According to Pakistan’s Interior Minister Rehman Malik, the military has surrounded the leader of the Tehreek-e Taliban Pakistan (TTP)’s Swat Valley auxiliary, Maulana Fazlullah, and he will soon be captured. Malik touted the impending capture as a great victory, and insisted the government has broken the back of “anti-state” elements in the restive valley.
The news comes just days after the military announced that it had captured the group’s spokesman Muslim Khan and several other figures from the group. This has fueled hope that the after months of open warfare Swat may soon return to normalcy.
Yet the reality is something else entirely. The war against the TTP has destroyed much of the valley’s infrastructure, and estimates from the World Bank say it will take a minimum of $2.5 billion to repair the area, and will take at least three years. Likewise, the surprising number of landmines and other unexploded ordinance that are laying around the area have created considerable casualties among returning refugees.

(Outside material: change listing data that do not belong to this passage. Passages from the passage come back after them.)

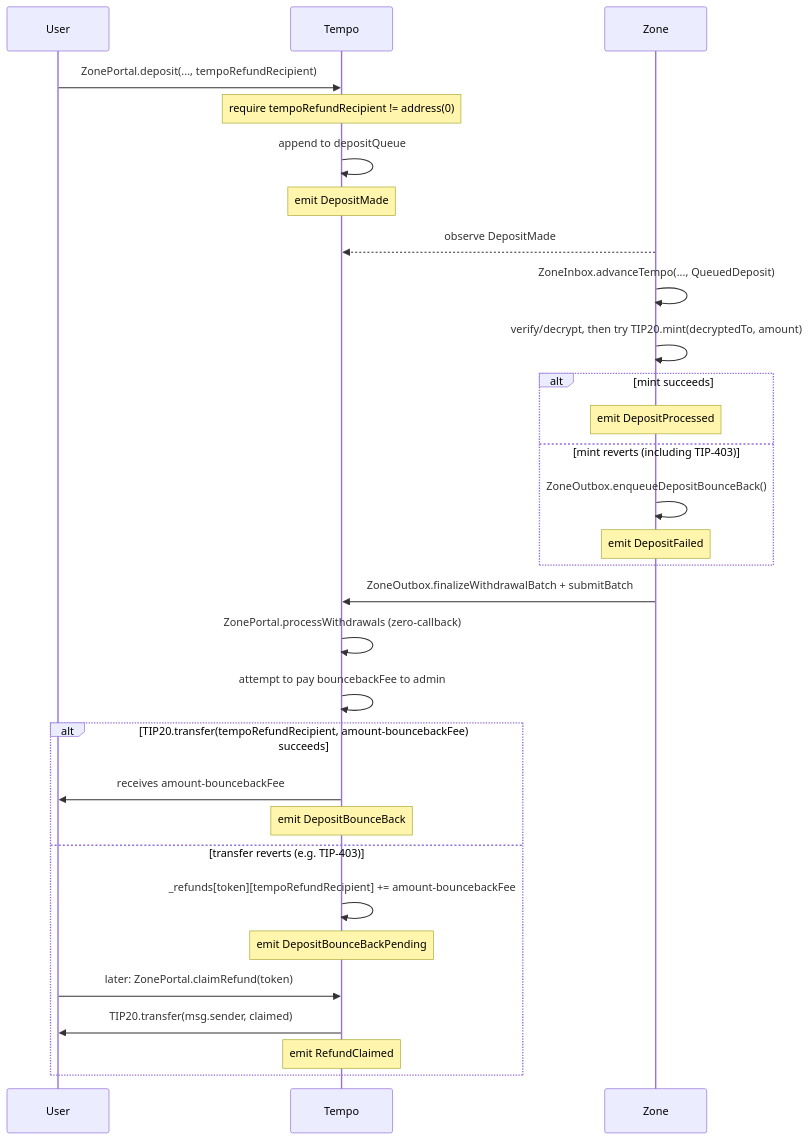
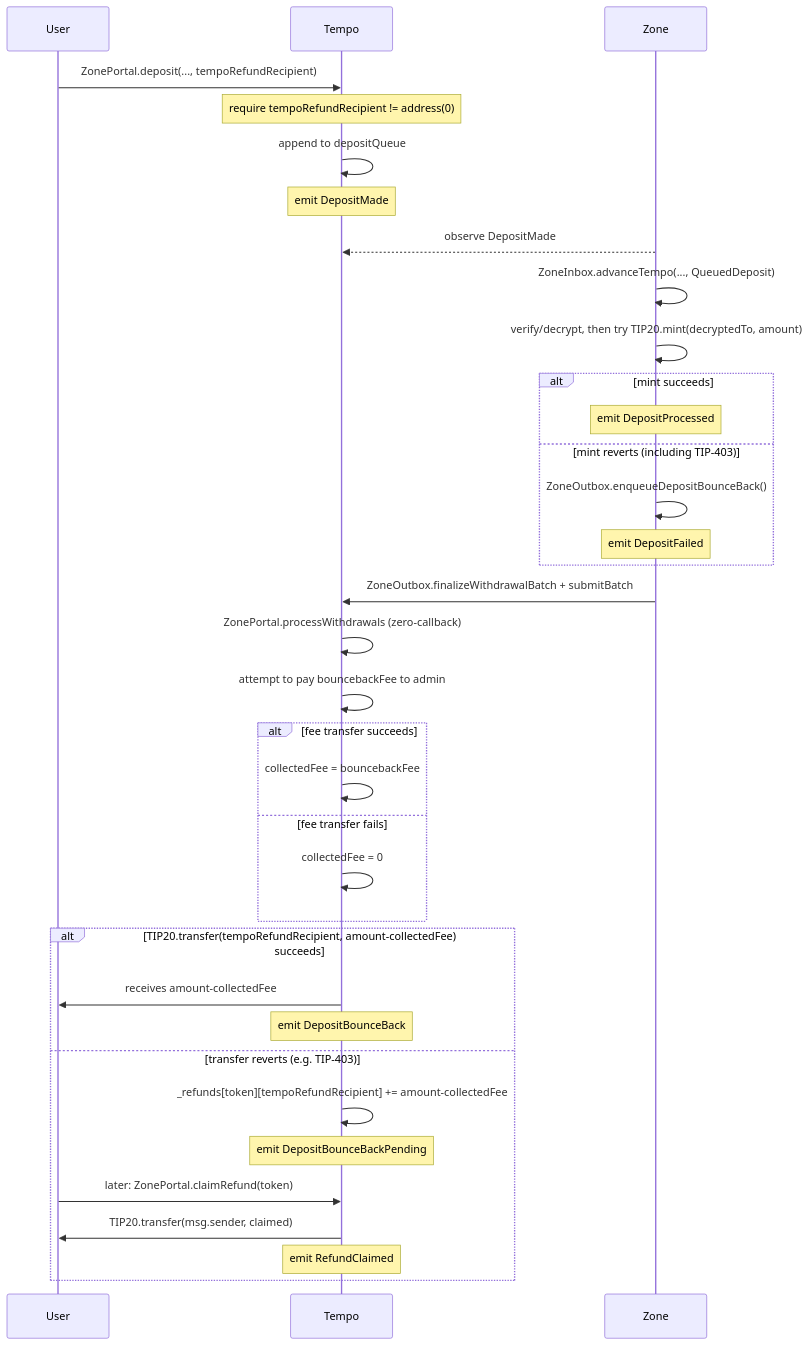
One commit to Dustin4444/zones changed the third of 5 diagrams in specs/spec.md. Above: the diagram before and after it, drawn with Mermaid. The commit also changed other lines of this file and 2 other files, not shown here.

Commit message:
fix(portal): preserve failed bounceback fees (#1022)
ref: `ZONE-317`

## Summary
- Count the bounce-back fee only when the admin transfer succeeds.
- Refund or park the full amount when the fee transfer fails.
- Emit the actual collected fee and document the accounting semantics.
- Add regression coverage for failed fee and refund transfers.

## Validation
- `forge fmt --check`
- `git diff --check`
- `forge test --match-path test/tempo/ZonePortalGasLimit.t.sol`
*(blocked: GitHub rejected missing forge-std and tempo-std submodule
downloads with invalid credentials)*

Prompted by: @0xrusowsky

````diff
--- a/specs/spec.md
+++ b/specs/spec.md
@@ -528,33 +528,38 @@
 ```mermaid
 sequenceDiagram
     participant U as User
     participant T as Tempo
     participant Z as Zone
 
     U->>T: ZonePortal.deposit(..., tempoRefundRecipient)
     Note over T: require tempoRefundRecipient != address(0)
     T->>T: append to depositQueue
     Note over T: emit DepositMade
     Z-->>T: observe DepositMade
     Z->>Z: ZoneInbox.advanceTempo(..., QueuedDeposit)
     Z->>Z: verify/decrypt, then try TIP20.mint(decryptedTo, amount)
     alt mint succeeds
         Note over Z: emit DepositProcessed
     else mint reverts (including TIP-403)
         Z->>Z: ZoneOutbox.enqueueDepositBounceBack()
         Note over Z: emit DepositFailed
     end
     Z->>T: ZoneOutbox.finalizeWithdrawalBatch + submitBatch
     T->>T: ZonePortal.processWithdrawals (zero-callback)
     T->>T: attempt to pay bouncebackFee to admin
-    alt TIP20.transfer(tempoRefundRecipient, amount-bouncebackFee) succeeds
-        T->>U: receives amount-bouncebackFee
+    alt fee transfer succeeds
+        T->>T: collectedFee = bouncebackFee
+    else fee transfer fails
+        T->>T: collectedFee = 0
+    end
+    alt TIP20.transfer(tempoRefundRecipient, amount-collectedFee) succeeds
+        T->>U: receives amount-collectedFee
         Note over T: emit DepositBounceBack
     else transfer reverts (e.g. TIP-403)
-        T->>T: _refunds[token][tempoRefundRecipient] += amount-bouncebackFee
+        T->>T: _refunds[token][tempoRefundRecipient] += amount-collectedFee
         Note over T: emit DepositBounceBackPending
         U->>T: later: ZonePortal.claimRefund(token)
         T->>U: TIP20.transfer(msg.sender, claimed)
         Note over T: emit RefundClaimed
     end
 ```
````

Moreover, even if one assumes the military has finally thoroughly defeated one of the TTP’s smaller auxiliaries, the problems that created the unrest in the first place remain, and the Tehreek-e Nifaz-e Shariat-e Muhammadi (TNSM), which has always been the much larger opposition group in the Swat and the rest of Malakand, has remained largely untouched by the offensive.